Have you been feeling stressed recently?
Maybe that’s a trick question, and like much of the world, you’re always feeling more stressed than you would like – to one degree or another.
One weird and unfortunate finding of many different polls and studies is that even as technology increases and we all enjoy more material luxuries than ever before in human history, people are consistently reporting that they feel more stressed with each passing year.
Stress is a natural occurrence over short durations. But chronic stress can have some seriously negative effects on your health and sense of well-being.
Here are a few perspective shifts you can incorporate into your own life, to help bust some of that stress.
Let go of the need to try and micromanage and control everything
One side-effect of technology such as the Internet is that we are now all totally inundated with information, and with different tools and avenues for trying to micromanage our own lives from every conceivable angle.
It might be, for example, that if you are in the process of househunting, or selling a home, and feel that you need to have a direct hand in the entire process rather than simply deciding to find a good realtor and let them handle the process for you.
Often, micromanaging everything – or at least, trying to – is a fast track to a life of unnecessary stress and anxiety. At some point, everyone just reaches their limit and has to take a step back.
Take a moment to reflect on which areas of your life might not actually need your direct guiding hand – and practice the art of “letting go” when appropriate.
Stop trying to always be as “productive” as possible
The idea of “productivity” has long since spilt over from our professional lives and is now something that we all tend to try and apply across the board, regardless of all other factors.

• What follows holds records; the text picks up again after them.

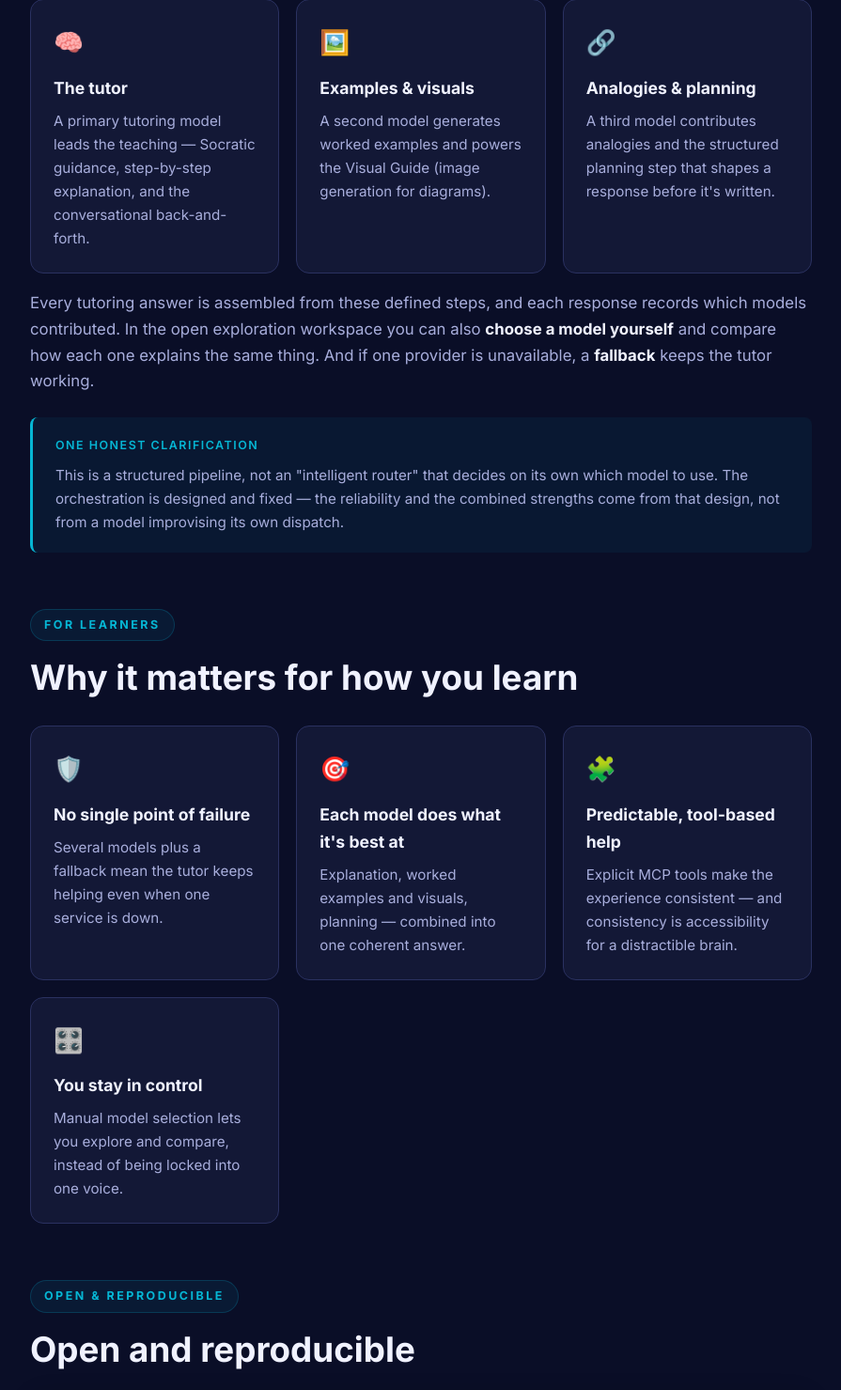
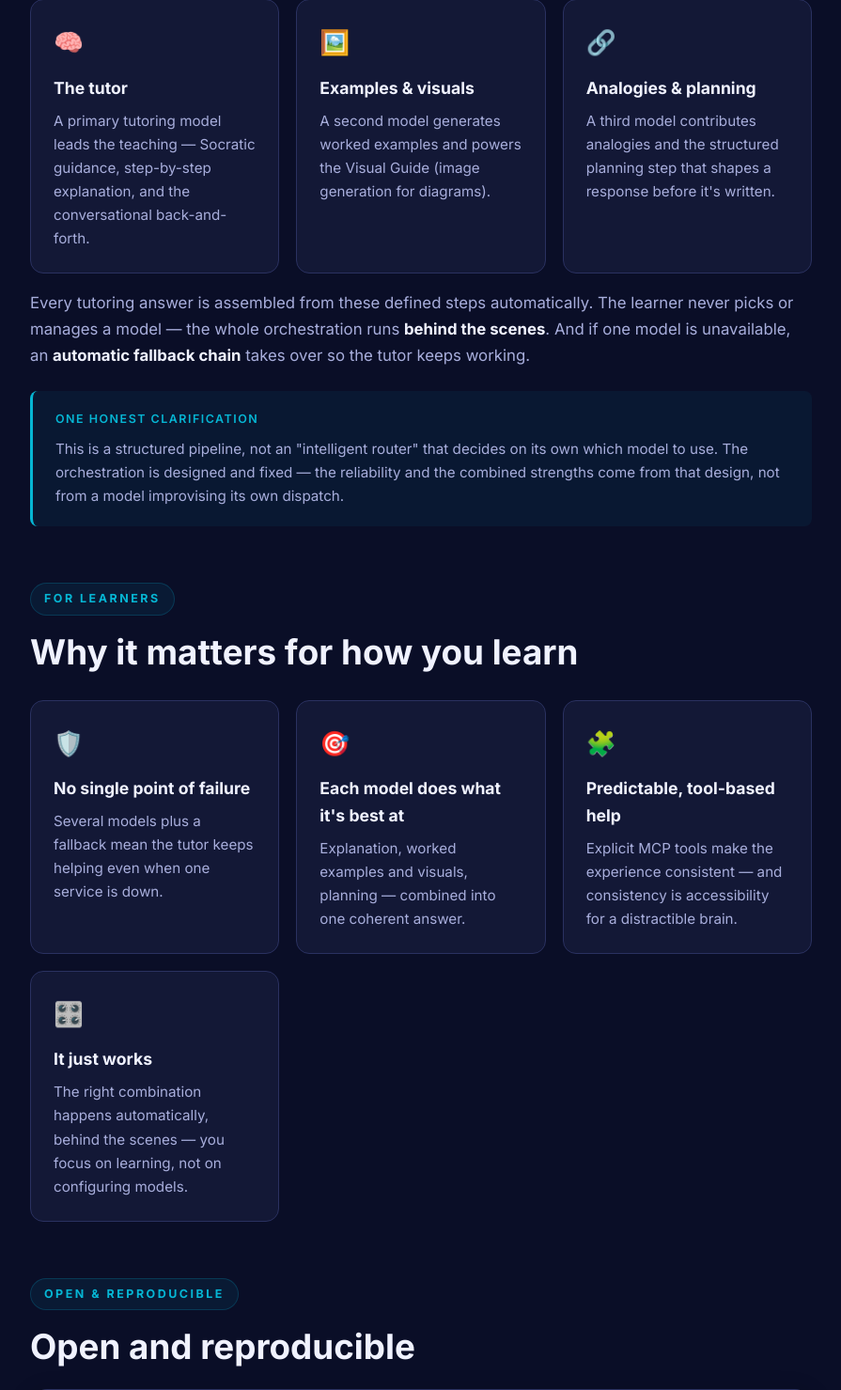
Before and after one commit to whitepanther69/synapse-course, a Flask app: template templates/mcp.html in a window 1280 px wide. Shown: the part 2417-3896 px from the top of the page at 94% size, without its empty margins (192-1087 px from the left). Run offline with Flask 3, Linux system fonts and the light colour scheme; the template is opened without the code that fills it, so the values that code supplies are empty; parts of the project's set-up code (start-up, migrations or seed data) failed here and were passed over; some web fonts are replaced.

Commit message:
MCP page: remove manual model-selection claim; orchestration is fully automatic

```diff
--- a/templates/mcp.html
+++ b/templates/mcp.html
@@ -441,7 +441,7 @@
             <div class="feature-card"><div class="fc-icon">🖼️</div><h3>Examples &amp; visuals</h3><p>A second model generates worked examples and powers the Visual Guide (image generation for diagrams).</p></div>
             <div class="feature-card"><div class="fc-icon">🔗</div><h3>Analogies &amp; planning</h3><p>A third model contributes analogies and the structured planning step that shapes a response before it's written.</p></div>
         </div>
-        <p style="margin-top:18px">Every tutoring answer is assembled from these defined steps, and each response records which models contributed. In the open exploration workspace you can also <strong>choose a model yourself</strong> and compare how each one explains the same thing. And if one provider is unavailable, a <strong>fallback</strong> keeps the tutor working.</p>
+        <p style="margin-top:18px">Every tutoring answer is assembled from these defined steps automatically. The learner never picks or manages a model — the whole orchestration runs <strong>behind the scenes</strong>. And if one model is unavailable, an <strong>automatic fallback chain</strong> takes over so the tutor keeps working.</p>
         <div class="tech-note">
             <strong>One honest clarification</strong>
             This is a structured pipeline, not an "intelligent router" that decides on its own which model to use. The orchestration is designed and fixed — the reliability and the combined strengths come from that design, not from a model improvising its own dispatch.
@@ -456,7 +456,7 @@
             <div class="feature-card"><div class="fc-icon">🛡️</div><h3>No single point of failure</h3><p>Several models plus a fallback mean the tutor keeps helping even when one service is down.</p></div>
             <div class="feature-card"><div class="fc-icon">🎯</div><h3>Each model does what it's best at</h3><p>Explanation, worked examples and visuals, planning — combined into one coherent answer.</p></div>
             <div class="feature-card"><div class="fc-icon">🧩</div><h3>Predictable, tool-based help</h3><p>Explicit MCP tools make the experience consistent — and consistency is accessibility for a distractible brain.</p></div>
-            <div class="feature-card"><div class="fc-icon">🎛️</div><h3>You stay in control</h3><p>Manual model selection lets you explore and compare, instead of being locked into one voice.</p></div>
+            <div class="feature-card"><div class="fc-icon">🎛️</div><h3>It just works</h3><p>The right combination happens automatically, behind the scenes — you focus on learning, not on configuring models.</p></div>
         </div>
     </section>
 
```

The writer Celeste Headlee notes that the rise in chronic stress might have as much to do with our perceived need to “structure” our free time in order to make it “productive,” as it does with anything else.
Think about it – do you feel guilty when you sleep in on the weekend, or watch TV for a few hours, or read a novel? Surely you could use that time to “hustle,” or learn a language, or do some exercise, right?
Ultimately, we all need balance. While it’s good to achieve things, it’s just as necessary to allow for unstructured and unproductive time as well, so that you can rest and recharge your batteries, and actually enjoy the small pleasures of everyday life.
Simply letting go of the inner need to be – or feel – “productive” all the time can really help to defeat excess stress.
Focus less on goals, and more on your regular habits and routines
According to the Dilbert cartoonist Scott Adams, “goals are for losers,” and everyone should be focusing on “systems” instead.
The basic idea Adams is getting at is that when we set ourselves goals we put ourselves in the mindset of always chasing after things that we don’t have – and then circumstances often thwart our goals anyway, and make us even more stressed and unhappy in the process.
“Systems,” or “habits,” however, are different. By focusing on having some good regular routines and rituals in place, you can increase the odds of good things happening in your life, without constantly taking yourself out of the present moment and putting yourself into a mindset of lack and anxiety.